----- Supplied material -----

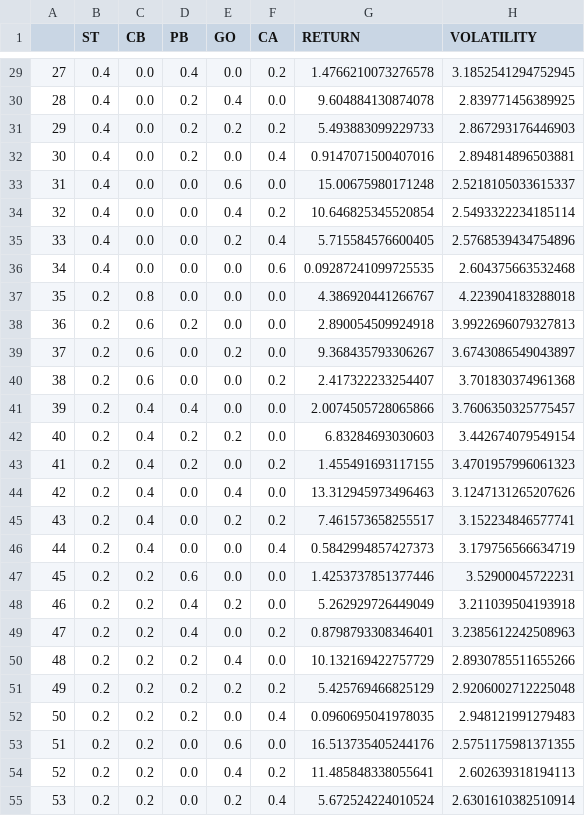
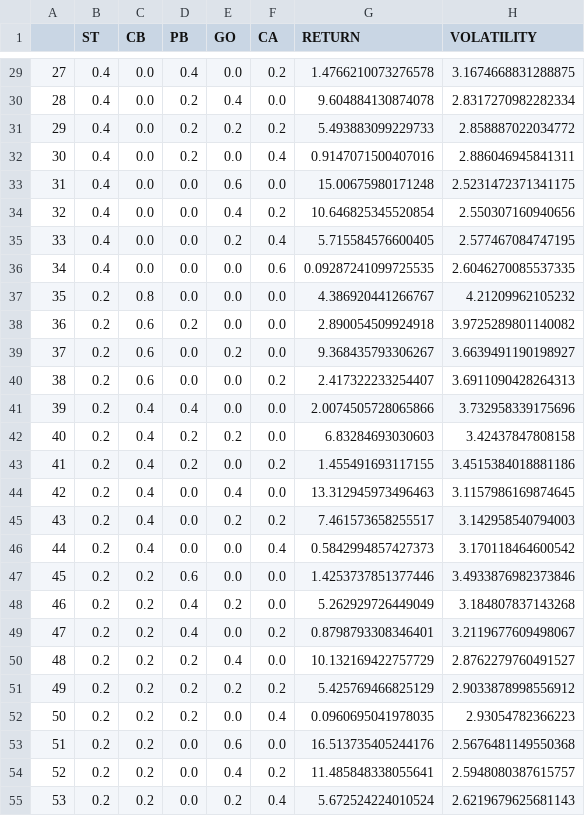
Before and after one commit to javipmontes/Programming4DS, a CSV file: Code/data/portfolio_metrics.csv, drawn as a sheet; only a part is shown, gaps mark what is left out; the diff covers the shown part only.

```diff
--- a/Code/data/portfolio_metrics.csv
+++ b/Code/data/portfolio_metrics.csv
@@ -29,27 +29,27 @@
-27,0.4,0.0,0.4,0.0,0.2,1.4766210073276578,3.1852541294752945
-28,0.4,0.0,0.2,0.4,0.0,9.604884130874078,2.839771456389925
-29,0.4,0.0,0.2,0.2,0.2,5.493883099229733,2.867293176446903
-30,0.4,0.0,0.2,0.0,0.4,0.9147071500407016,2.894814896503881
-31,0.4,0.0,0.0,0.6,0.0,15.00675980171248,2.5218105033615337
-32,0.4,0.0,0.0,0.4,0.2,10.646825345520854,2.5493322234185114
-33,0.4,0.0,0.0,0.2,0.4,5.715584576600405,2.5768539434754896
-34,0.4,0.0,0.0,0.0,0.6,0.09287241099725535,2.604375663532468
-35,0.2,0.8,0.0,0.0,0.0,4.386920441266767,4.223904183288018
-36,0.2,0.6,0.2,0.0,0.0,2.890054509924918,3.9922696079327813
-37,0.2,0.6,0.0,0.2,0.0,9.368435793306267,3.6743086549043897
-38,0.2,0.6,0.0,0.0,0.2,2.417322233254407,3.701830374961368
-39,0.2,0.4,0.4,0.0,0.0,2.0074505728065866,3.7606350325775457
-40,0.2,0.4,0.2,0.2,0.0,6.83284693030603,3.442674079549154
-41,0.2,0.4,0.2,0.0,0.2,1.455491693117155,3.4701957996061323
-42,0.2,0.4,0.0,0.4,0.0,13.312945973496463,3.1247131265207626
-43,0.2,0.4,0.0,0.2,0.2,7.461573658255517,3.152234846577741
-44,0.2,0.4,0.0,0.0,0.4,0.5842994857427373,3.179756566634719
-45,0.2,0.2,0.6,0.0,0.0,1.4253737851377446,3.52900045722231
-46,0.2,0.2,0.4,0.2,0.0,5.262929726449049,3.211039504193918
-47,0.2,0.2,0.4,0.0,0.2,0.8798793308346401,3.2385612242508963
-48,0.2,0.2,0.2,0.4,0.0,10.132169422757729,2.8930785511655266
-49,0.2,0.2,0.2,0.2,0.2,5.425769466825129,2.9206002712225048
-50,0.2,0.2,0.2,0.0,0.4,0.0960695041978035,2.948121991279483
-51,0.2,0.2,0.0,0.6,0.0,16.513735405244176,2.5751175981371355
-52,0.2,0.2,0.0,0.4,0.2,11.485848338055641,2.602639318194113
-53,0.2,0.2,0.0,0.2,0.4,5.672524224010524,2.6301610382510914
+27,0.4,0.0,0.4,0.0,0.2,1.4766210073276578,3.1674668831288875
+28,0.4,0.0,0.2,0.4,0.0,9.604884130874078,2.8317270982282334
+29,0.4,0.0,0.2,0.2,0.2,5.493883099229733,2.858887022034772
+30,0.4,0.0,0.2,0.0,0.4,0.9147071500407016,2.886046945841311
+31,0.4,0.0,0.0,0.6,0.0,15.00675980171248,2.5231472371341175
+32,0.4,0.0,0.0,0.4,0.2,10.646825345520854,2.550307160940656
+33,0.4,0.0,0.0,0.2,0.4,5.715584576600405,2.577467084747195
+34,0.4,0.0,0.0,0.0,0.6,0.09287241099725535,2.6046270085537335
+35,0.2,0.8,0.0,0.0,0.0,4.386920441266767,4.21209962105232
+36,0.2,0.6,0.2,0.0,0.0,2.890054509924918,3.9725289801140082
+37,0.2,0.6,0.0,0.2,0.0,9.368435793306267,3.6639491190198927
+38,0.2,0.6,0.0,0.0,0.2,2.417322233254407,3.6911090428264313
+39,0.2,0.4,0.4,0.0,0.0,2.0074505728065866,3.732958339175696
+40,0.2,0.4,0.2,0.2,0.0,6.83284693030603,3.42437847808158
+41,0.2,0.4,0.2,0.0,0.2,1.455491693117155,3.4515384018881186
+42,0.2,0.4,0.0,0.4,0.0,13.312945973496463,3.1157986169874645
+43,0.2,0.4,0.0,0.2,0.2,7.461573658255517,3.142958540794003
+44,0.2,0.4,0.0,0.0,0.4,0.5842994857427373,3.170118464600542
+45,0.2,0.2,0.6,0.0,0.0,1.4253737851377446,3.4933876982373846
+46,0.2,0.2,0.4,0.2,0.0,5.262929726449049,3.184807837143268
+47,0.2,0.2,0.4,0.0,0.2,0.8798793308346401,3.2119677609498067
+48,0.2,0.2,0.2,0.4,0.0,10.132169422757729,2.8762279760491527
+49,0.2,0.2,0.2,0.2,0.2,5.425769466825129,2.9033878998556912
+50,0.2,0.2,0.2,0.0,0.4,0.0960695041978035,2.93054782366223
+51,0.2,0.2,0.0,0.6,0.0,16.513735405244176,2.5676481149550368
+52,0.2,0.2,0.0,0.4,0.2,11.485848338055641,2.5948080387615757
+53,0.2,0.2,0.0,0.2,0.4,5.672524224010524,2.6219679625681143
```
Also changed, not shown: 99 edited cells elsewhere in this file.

-----
----- Supplied material -----

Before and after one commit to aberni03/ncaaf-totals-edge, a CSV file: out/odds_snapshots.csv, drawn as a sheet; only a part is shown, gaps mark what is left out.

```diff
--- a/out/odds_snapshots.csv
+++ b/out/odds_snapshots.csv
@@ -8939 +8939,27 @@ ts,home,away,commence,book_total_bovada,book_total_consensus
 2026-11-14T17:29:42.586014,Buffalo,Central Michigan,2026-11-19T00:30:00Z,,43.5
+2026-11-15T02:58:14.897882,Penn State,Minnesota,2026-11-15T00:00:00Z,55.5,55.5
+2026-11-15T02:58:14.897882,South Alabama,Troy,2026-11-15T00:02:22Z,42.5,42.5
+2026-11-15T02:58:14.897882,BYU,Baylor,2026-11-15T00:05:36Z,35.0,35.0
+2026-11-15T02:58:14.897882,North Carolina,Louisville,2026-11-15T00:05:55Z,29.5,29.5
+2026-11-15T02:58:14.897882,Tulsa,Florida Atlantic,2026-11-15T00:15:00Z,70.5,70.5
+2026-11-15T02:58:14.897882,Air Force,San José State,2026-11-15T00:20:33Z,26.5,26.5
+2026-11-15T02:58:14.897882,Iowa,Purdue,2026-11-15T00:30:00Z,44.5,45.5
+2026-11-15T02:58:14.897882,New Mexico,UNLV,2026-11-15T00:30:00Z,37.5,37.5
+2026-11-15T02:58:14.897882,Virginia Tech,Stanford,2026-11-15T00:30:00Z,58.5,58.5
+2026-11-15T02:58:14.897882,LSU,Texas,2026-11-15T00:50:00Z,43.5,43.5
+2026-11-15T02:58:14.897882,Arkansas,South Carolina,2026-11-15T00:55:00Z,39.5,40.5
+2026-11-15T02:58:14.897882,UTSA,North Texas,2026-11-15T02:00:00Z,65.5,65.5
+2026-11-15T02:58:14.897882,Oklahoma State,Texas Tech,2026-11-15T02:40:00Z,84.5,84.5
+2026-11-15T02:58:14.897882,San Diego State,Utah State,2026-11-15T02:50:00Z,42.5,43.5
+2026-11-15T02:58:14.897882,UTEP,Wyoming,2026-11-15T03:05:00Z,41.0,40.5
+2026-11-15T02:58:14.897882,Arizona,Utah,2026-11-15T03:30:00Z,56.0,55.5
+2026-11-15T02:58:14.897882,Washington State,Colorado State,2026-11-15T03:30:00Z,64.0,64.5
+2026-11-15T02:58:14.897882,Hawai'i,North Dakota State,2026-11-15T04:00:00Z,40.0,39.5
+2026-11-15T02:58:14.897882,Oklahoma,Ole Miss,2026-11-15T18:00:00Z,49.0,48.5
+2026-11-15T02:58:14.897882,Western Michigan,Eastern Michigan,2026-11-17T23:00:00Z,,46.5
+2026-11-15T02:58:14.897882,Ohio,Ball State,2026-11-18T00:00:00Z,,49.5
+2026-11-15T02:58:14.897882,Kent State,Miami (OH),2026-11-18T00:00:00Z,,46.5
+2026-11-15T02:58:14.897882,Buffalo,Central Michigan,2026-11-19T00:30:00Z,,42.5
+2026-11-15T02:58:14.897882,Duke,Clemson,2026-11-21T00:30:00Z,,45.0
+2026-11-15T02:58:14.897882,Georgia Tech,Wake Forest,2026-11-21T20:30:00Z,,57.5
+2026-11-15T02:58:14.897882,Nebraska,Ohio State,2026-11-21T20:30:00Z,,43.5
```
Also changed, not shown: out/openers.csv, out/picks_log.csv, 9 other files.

-----

• What the task requires:
Copy each line of the entries that includes the word "Code".

• Reply:
Before and after one commit to javipmontes/Programming4DS, a CSV file: Code/data/portfolio_metrics.csv, drawn as a sheet; only a part is shown, gaps mark what is left out; the diff covers the shown part only.
--- a/Code/data/portfolio_metrics.csv
+++ b/Code/data/portfolio_metrics.csv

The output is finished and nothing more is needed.